It has been a month since Hurricane Sandy slammed into New Jersey and many residents are struggling to clean up in the storm's aftermath. But New Jersey county government officials say Sandy's effects will linger long after the initial cleanup, according to the National Association of Counties (NACo).
One long-term issue, county officials say, is assessing the damage to infrastructure — , bridges, sewers and the like. Restoring that infrastructure will be costly and could have a huge impact on local economies. Some of the cost may be reimbursed by the Federal Emergency Management Agency (FEMA), but officials aren't sure how much.
Another worry: How will damage from the storm affect counties' tax base?

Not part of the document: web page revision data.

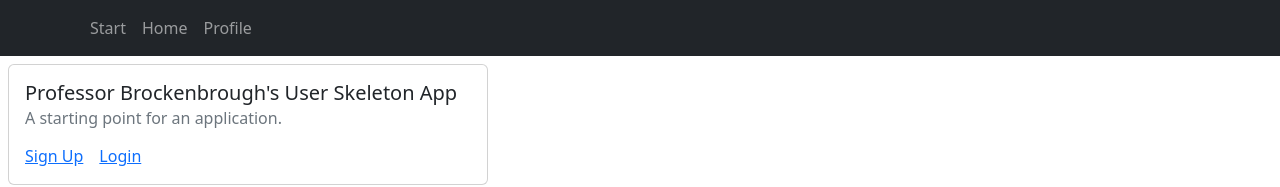
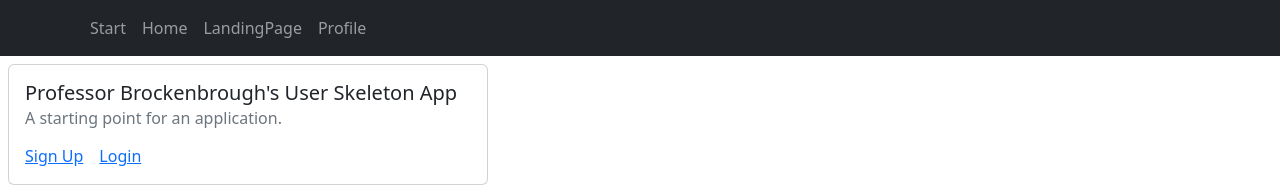
Before and after one commit to smasseATSSU/ArtyParty, a React (Create React App) app in the folder frontend/: page / in a window 1280 px wide. Shown: the top 187 px of the page. Built offline with nearby package versions, Linux system fonts and the light colour scheme.

Commit message:
LandingPage NavBar

```diff
--- a/frontend/src/App.js
+++ b/frontend/src/App.js
@@ -32,6 +32,7 @@ const App = () => {
           <Route exact path="/login" element={<Login />} />
           <Route exact path="/signup" element={<Signup />} />
           <Route path="/privateUserProfile" element={<PrivateUserProfile />} />
+          <Route exact path="/landingPage" element={<LandingPage />} />
         </Routes>
       </UserContext.Provider>
     </>
--- a/frontend/src/components/navbar.js
+++ b/frontend/src/components/navbar.js
@@ -25,6 +25,7 @@ export default function Navbar() {
       <Nav className="me-auto">
         <Nav.Link href="/">Start</Nav.Link>
         <Nav.Link href="/home">Home</Nav.Link>
+        <Nav.Link href="/landingPage">LandingPage</Nav.Link>
         <Nav.Link href="/privateUserProfile">Profile</Nav.Link>
       </Nav>
     </Container>
```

Some communities were wiped out entirely, which could wreak havoc with the property and other real estate taxes many county governments depend on. "It will revolutionize some counties'plans," John Donnadio, executive director of the New Jersey Association of Counties, told .

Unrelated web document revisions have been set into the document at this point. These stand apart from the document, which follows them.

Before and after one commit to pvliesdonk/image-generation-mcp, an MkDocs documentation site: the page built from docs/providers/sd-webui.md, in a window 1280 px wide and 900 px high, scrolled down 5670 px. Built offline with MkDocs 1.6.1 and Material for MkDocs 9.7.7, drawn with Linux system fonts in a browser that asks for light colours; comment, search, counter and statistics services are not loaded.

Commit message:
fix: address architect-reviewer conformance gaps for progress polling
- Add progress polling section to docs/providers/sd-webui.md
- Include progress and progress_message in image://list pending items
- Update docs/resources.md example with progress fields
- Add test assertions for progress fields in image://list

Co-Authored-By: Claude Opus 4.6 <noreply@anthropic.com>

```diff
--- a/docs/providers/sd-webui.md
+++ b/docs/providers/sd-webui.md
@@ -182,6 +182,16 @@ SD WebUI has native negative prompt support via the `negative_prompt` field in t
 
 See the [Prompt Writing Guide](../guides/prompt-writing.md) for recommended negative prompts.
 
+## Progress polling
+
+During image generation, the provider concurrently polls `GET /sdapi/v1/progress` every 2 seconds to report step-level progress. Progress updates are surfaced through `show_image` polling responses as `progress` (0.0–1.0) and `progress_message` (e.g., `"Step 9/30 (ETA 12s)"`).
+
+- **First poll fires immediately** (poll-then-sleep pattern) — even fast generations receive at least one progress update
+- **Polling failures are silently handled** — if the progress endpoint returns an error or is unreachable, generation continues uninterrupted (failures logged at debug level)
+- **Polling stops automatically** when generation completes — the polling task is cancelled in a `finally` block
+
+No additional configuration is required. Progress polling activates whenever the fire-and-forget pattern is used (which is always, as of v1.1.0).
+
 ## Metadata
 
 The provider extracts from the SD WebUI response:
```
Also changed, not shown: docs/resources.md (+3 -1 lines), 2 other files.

County officials aren't even sure how many residents they will retain after the storm. Similar to what happened with Hurricane Katrina in New Orleans, thousands of New Jersey residents were displaced by Sandy. In Monmouth County, for example, more than 700 residents had been staying in county shelters. Some may return to their homes, some may not.

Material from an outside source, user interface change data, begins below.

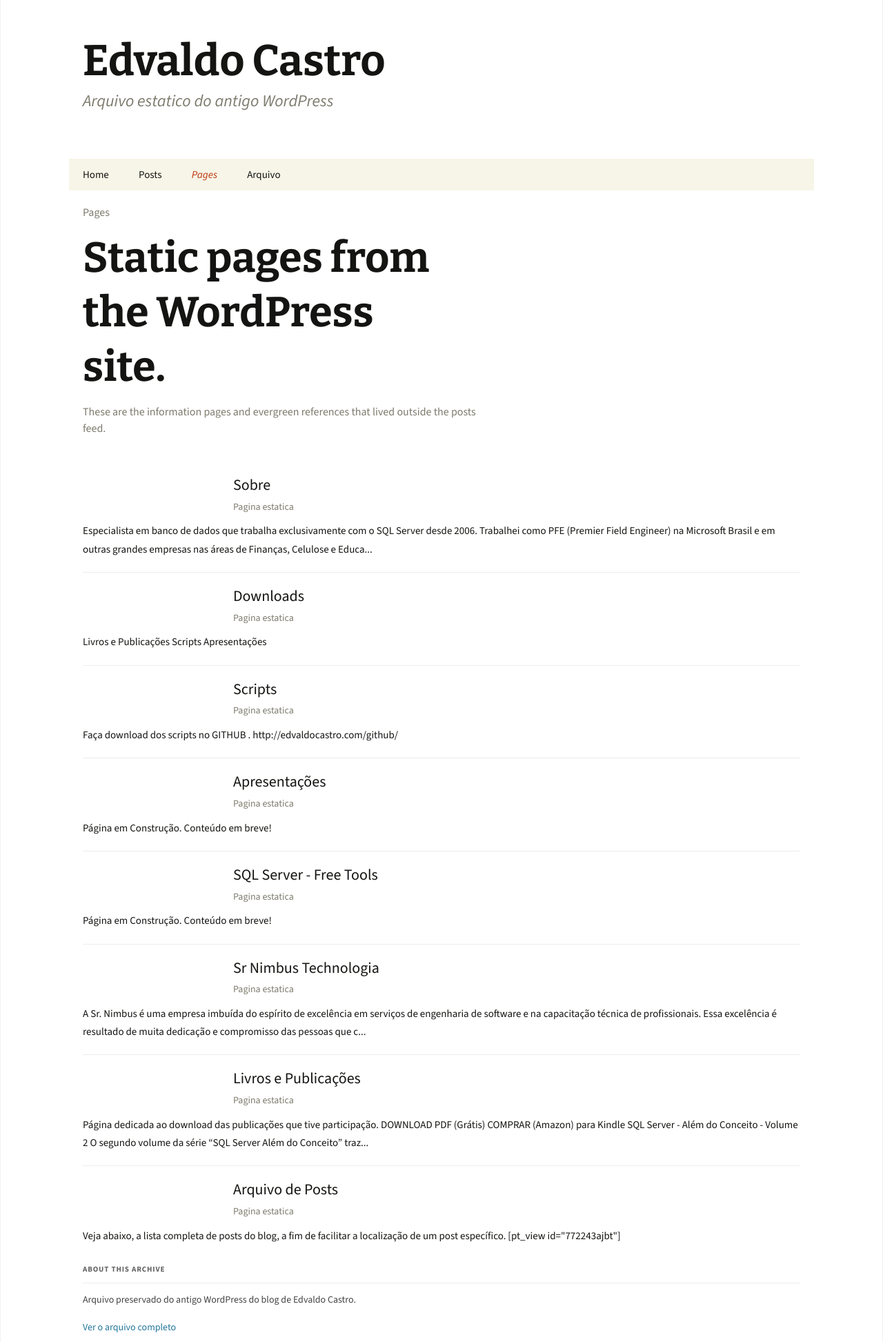
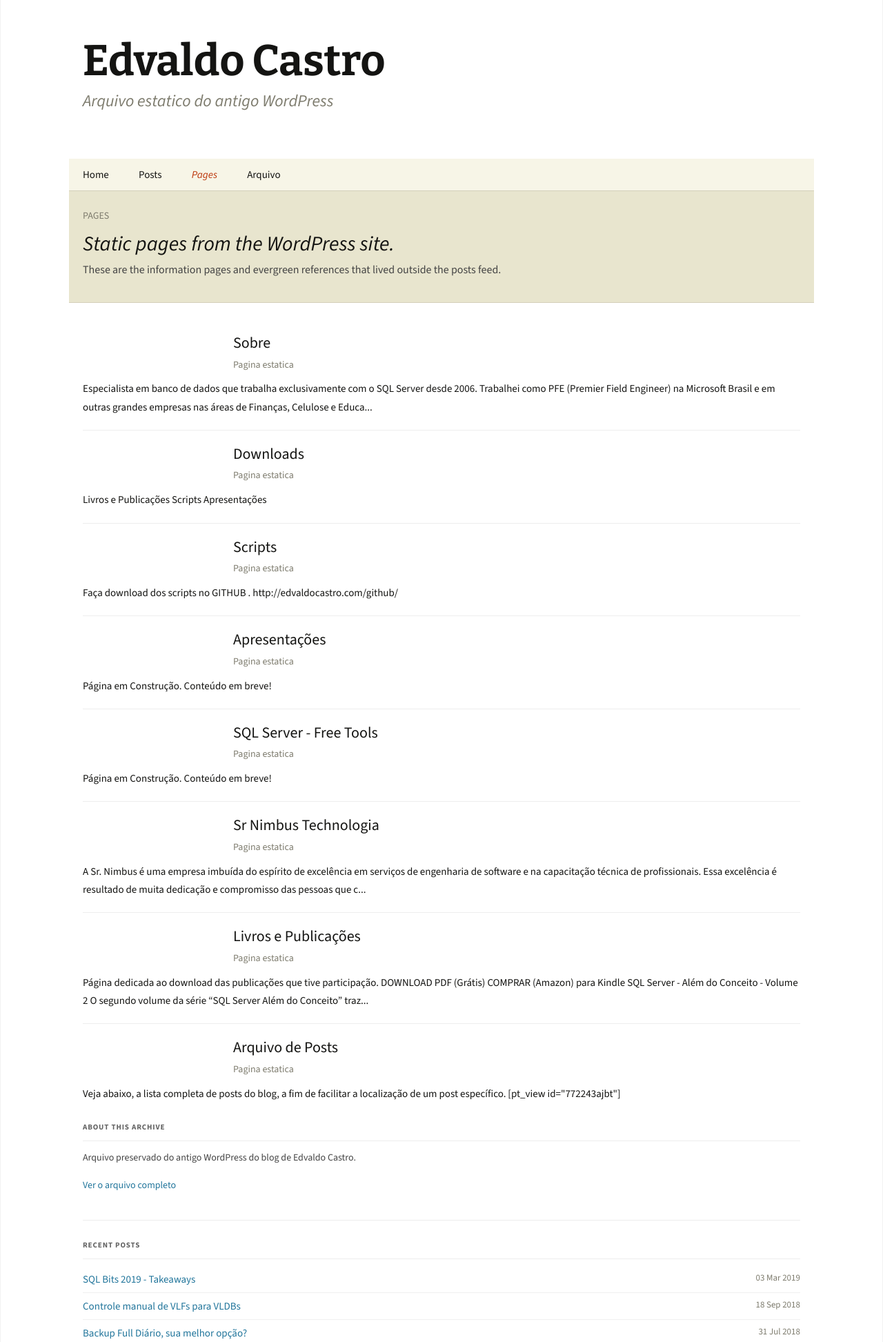
Before and after one commit to edvaldocastro/edvaldocastro.com, a PHP site: page /pages/ in a window 1280 px wide. Shown: the top 1945 px of the page at 69% size. Run offline with PHP 8.4, Linux system fonts and the light colour scheme.

Commit message:
Refine pages index layout

```diff
--- a/pages/index.html
+++ b/pages/index.html
@@ -27,11 +27,11 @@
       </nav>
     </header>
     <main class="site-main">
-      <section class="hero">
+      <header class="page-header">
   <p class="meta-line">Pages</p>
   <h1 class="page-title">Static pages from the WordPress site.</h1>
   <p>These are the information pages and evergreen references that lived outside the posts feed.</p>
-</section>
+</header>
 
 <div class="content-layout">
   <main class="content-area">
--- a/styles.css
+++ b/styles.css
@@ -1045,7 +1045,8 @@ td {
 }
 
 .posts-index .page-header,
-.archive-page .archive-header {
+.archive-page .archive-header,
+.pages-index .page-header {
   margin: 0 -20px 24px;
   padding: 24px 20px 22px;
   background: #e8e5ce;
@@ -1054,7 +1055,8 @@ td {
 }
 
 .posts-index .page-header p,
-.archive-page .archive-header p {
+.archive-page .archive-header p,
+.pages-index .page-header p {
   margin: 0 0 12px;
   max-width: 1040px;
   color: #444444;
@@ -1063,14 +1065,16 @@ td {
 }
 
 .posts-index .page-header .page-title,
-.archive-page .archive-header .archive-title {
+.archive-page .archive-header .archive-title,
+.pages-index .page-header .page-title {
   margin: 0 0 4px;
   font: 300 italic 30px "Source Sans 3", "Source Sans Pro", Helvetica, Arial, sans-serif;
   color: #141412;
 }
 
 .posts-index .page-header .meta-line,
-.archive-page .archive-header .meta-line {
+.archive-page .archive-header .meta-line,
+.pages-index .page-header .meta-line {
   margin-bottom: 8px;
   color: #7d7b6d;
   font-size: 14px;
@@ -1079,12 +1083,17 @@ td {
 }
 
 .posts-index .content-panel,
-.archive-page .content-area {
+.archive-page .content-area,
+.pages-index .content-area {
   border: 0;
   background: transparent;
 }
 
 .posts-index .content-panel {
+  padding-top: 0;
+}
+
+.pages-index .content-panel {
   padding-top: 0;
 }
 
```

County governments also took direct hits from the storm, which damaged countless county buildings. The Morris County courthouse, listed on both the national and state registers of historic places, lost a huge section of its roof. The Passaic County courthouse also experienced damage to glass domes on its roofs.
New Jersey county officials say it's essential to strengthen long-term plans for dealing with emergencies like Sandy. Ironically, the New Jersey state association had planned an emergency management preparedness summit — for next month.